Rare Russian-language chart of the Black Sea, issued by the Hydrographic Depot in St. Petersburg in 1829.
The map was published in 1829, in which year the Russians took control of the most of the eastern edge of the Black Sea and the mouth of the Danube from the Ottoman Empire.
The map includes inset charts with soundings of the entrance to the Dniprov'ska Gulf and Ochakiv, and Sevastopol.
The map was published in the context of the Russo-Turkish war of 1828-29. The war sparked by the Greek War of Independence of 1821-1829. War broke out after the Ottoman Sultan Mahmud II closed the Dardanelles to Russian ships and revoked the 1826 Akkerman Convention in retaliation for Russian participation in October 1827 in the Battle of Navarino.

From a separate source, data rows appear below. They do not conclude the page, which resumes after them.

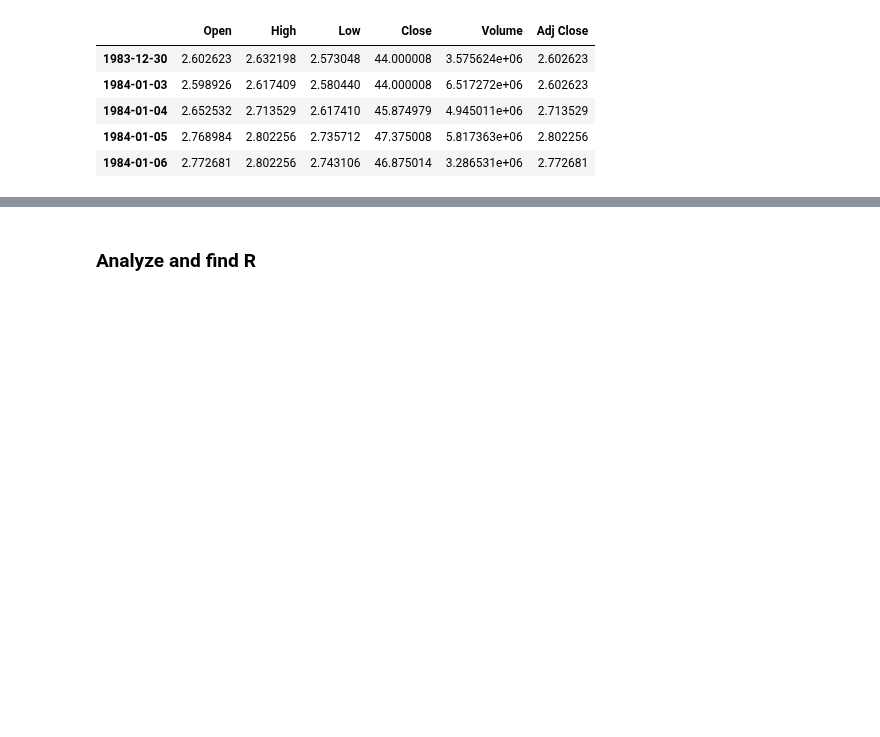
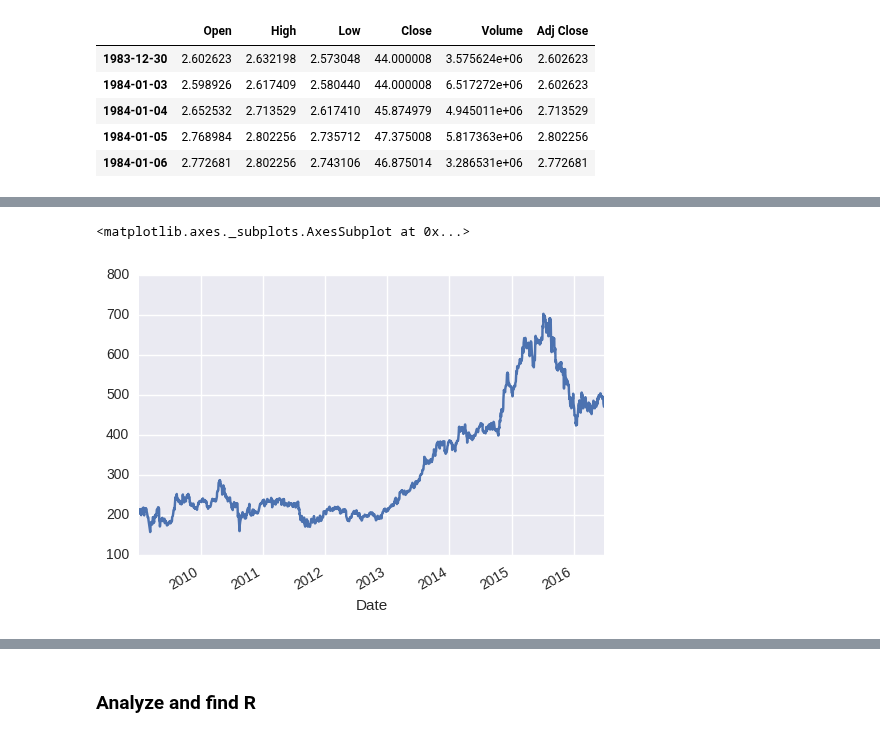
Before and after one commit to savourylie/Stock-Price-Forecaster, a Jupyter notebook: kalman_filter/kalman_filter_prediction.ipynb, the cells around one changed output, grey strips where cells are left out. Saved outputs shown, nothing was run; the diff lists cells and outputs as text; code cells hidden in the pictures; blank space fills up the shorter version.

Commit message:
tried 431 symbols using kalman filter.

```diff
--- a/kalman_filter/kalman_filter_prediction.ipynb
+++ b/kalman_filter/kalman_filter_prediction.ipynb
@@ -22,0 +55,23 @@ display(adj_jpm.head())
+# %%
+def create_diffs(df):
+
+    df['high_diff'] = df['High'] - df['Adj Close shift']
+    df['low_diff'] = df['Low'] - df['Adj Close shift']
+    df['close_diff'] = df['Adj Close'] - df['Adj Close shift']
+    df['open_diff'] = df['Open shift'] - df['Adj Close shift']
+# %%
+def preprocess(dataframe):
+    df = deepcopy(dataframe)
+
+    adjust_price_volume(df)
+    create_label_column(df)
+    create_next_day_open(df)
+    create_diffs(df)
+
+    df.dropna(inplace=True)
+
+    return df
+# %%
+# Adjust prices and volumes
+for symbol in symbol_list:
+    stock_dict[symbol] = preprocess(stock_dict[symbol])
@@ -64,0 +313,4 @@ class Kalman(object):
+# %%
+test_sym = 'GHC'
+
+pd.Series(prediction_dict[test_sym]).describe()
@@ -64,0 +368,5 @@ class Kalman(object):
+# %%
+stock_dict[test_sym]['Adj'].plot()
+# %% [output]
+<matplotlib.axes._subplots.AxesSubplot at 0x...>
+[figure, added]
```
Also changed, not shown: parts of 45 cells of this notebook.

The Ottomans were unsuccessful throughout the war. Faced with several defeats, the Sultan decided to sue for peace. The Treaty of Adrianople on 14 September 1829 gave Russia most of the eastern shore of the Black Sea and the mouth of the Danube. Turkey recognized Russian sovereignty over parts of northwest present-day Armenia. Serbia achieved autonomy and Russia was allowed to occupy Moldavia and Wallachia (guaranteeing their prosperity and full "liberty of trade") until Turkey had paid a large indemnity. Moldavia and Wallachia remained Russian protectorates until the Crimean War. The Straits Question was settled four years later, when both powers signed the Treaty of Hünkâr İskelesi